WHAT YOU HAVE TO DO »
Copy out each line of the listing below that contains the word "shown".

TASK INPUTS »

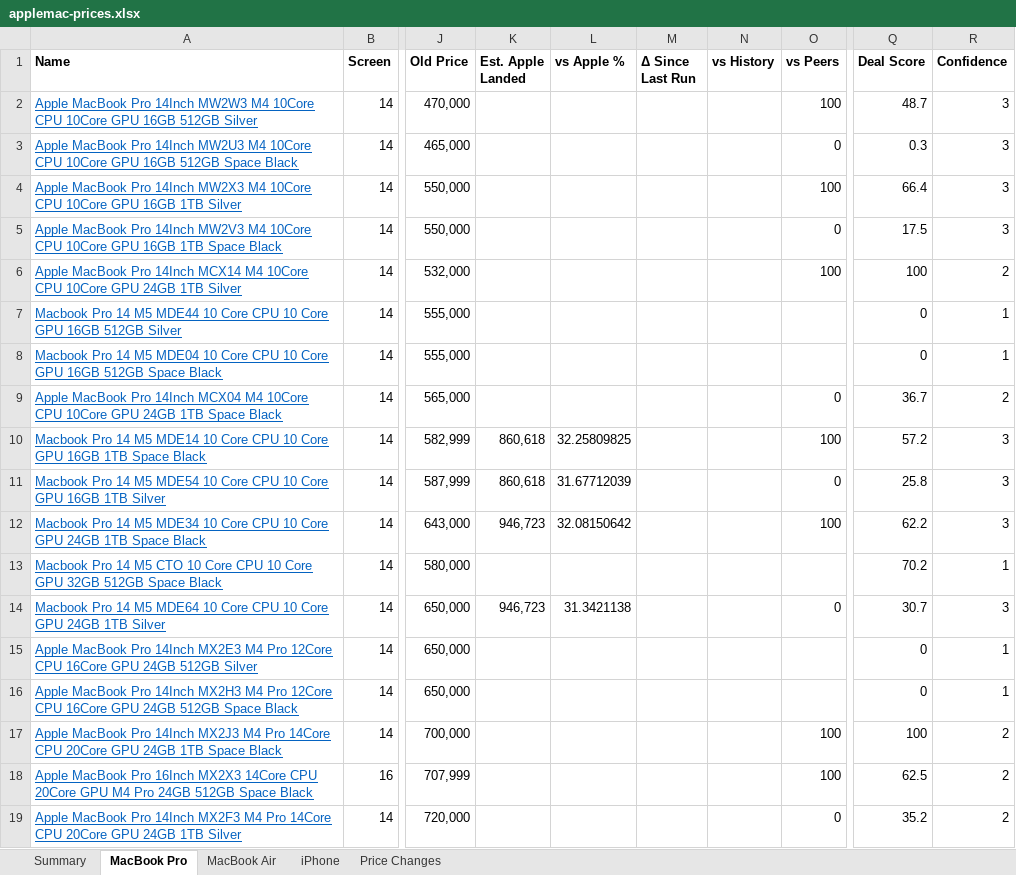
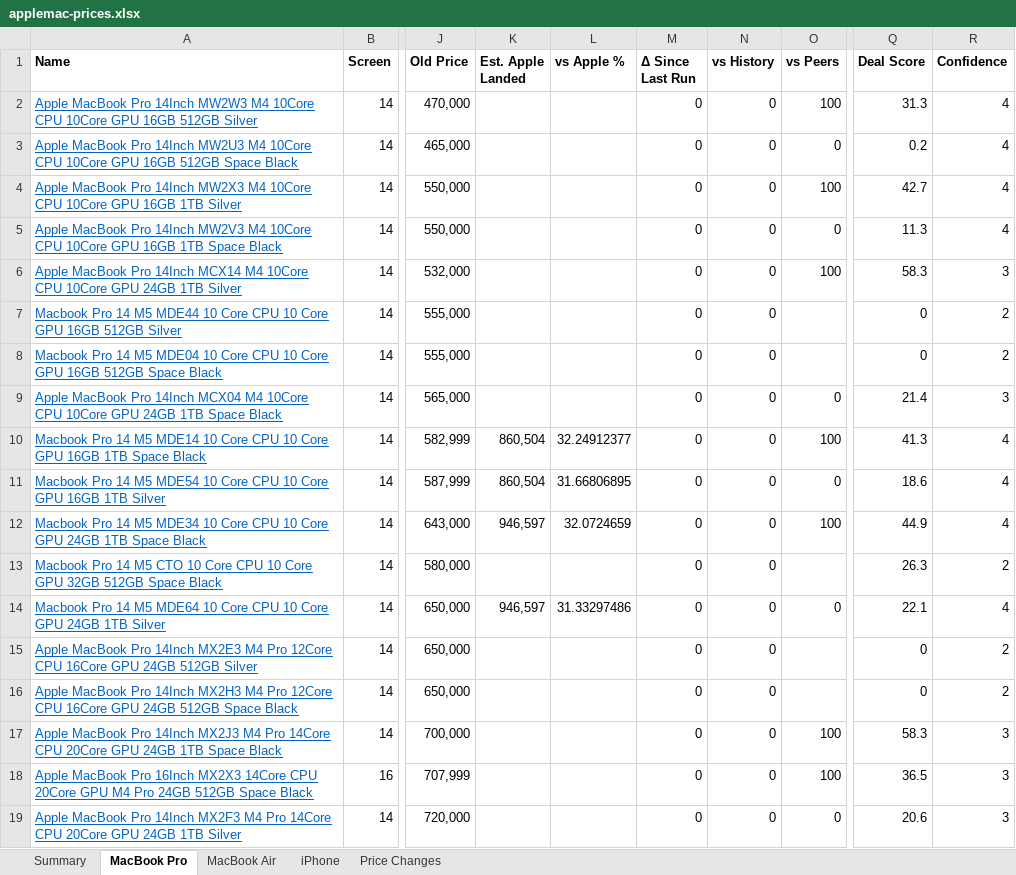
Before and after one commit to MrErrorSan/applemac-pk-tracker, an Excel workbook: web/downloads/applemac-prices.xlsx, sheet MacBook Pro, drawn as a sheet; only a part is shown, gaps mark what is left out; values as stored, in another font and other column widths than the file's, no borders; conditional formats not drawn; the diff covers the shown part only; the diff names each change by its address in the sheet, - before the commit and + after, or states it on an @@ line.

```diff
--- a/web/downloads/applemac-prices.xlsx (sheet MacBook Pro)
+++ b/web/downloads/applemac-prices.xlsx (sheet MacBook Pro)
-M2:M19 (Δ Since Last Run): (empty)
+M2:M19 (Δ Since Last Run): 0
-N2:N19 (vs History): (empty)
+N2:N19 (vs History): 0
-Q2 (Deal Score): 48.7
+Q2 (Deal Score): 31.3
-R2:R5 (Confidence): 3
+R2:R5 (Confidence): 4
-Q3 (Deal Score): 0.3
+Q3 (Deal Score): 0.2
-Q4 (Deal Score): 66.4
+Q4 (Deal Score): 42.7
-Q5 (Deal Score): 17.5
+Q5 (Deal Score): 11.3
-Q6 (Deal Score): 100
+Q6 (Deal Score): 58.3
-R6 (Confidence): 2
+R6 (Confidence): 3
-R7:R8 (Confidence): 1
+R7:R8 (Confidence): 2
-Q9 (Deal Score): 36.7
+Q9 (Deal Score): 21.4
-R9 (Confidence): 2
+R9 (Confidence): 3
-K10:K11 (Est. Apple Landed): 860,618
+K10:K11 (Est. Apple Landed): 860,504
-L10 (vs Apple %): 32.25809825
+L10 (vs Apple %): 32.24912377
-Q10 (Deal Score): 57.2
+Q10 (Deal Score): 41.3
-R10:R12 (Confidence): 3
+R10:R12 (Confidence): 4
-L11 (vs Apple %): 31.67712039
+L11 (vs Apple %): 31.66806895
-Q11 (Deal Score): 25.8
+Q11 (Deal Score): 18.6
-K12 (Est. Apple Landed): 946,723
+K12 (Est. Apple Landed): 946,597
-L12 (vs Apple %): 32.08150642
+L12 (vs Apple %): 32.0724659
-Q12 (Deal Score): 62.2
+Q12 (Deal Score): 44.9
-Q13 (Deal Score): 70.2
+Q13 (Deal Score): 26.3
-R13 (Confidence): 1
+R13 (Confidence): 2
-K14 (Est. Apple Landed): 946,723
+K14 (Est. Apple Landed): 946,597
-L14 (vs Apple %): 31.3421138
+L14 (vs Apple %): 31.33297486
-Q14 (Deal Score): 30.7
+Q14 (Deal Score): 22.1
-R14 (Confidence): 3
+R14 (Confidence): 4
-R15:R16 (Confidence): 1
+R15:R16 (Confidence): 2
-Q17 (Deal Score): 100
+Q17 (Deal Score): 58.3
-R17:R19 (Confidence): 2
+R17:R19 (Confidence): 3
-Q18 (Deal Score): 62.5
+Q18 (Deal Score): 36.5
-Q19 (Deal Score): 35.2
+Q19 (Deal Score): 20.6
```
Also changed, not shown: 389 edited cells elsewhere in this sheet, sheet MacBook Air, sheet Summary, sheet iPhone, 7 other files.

ANSWER FOR THE TASK »
Before and after one commit to MrErrorSan/applemac-pk-tracker, an Excel workbook: web/downloads/applemac-prices.xlsx, sheet MacBook Pro, drawn as a sheet; only a part is shown, gaps mark what is left out; values as stored, in another font and other column widths than the file's, no borders; conditional formats not drawn; the diff covers the shown part only; the diff names each change by its address in the sheet, - before the commit and + after, or states it on an @@ line.
Also changed, not shown: 389 edited cells elsewhere in this sheet, sheet MacBook Air, sheet Summary, sheet iPhone, 7 other files.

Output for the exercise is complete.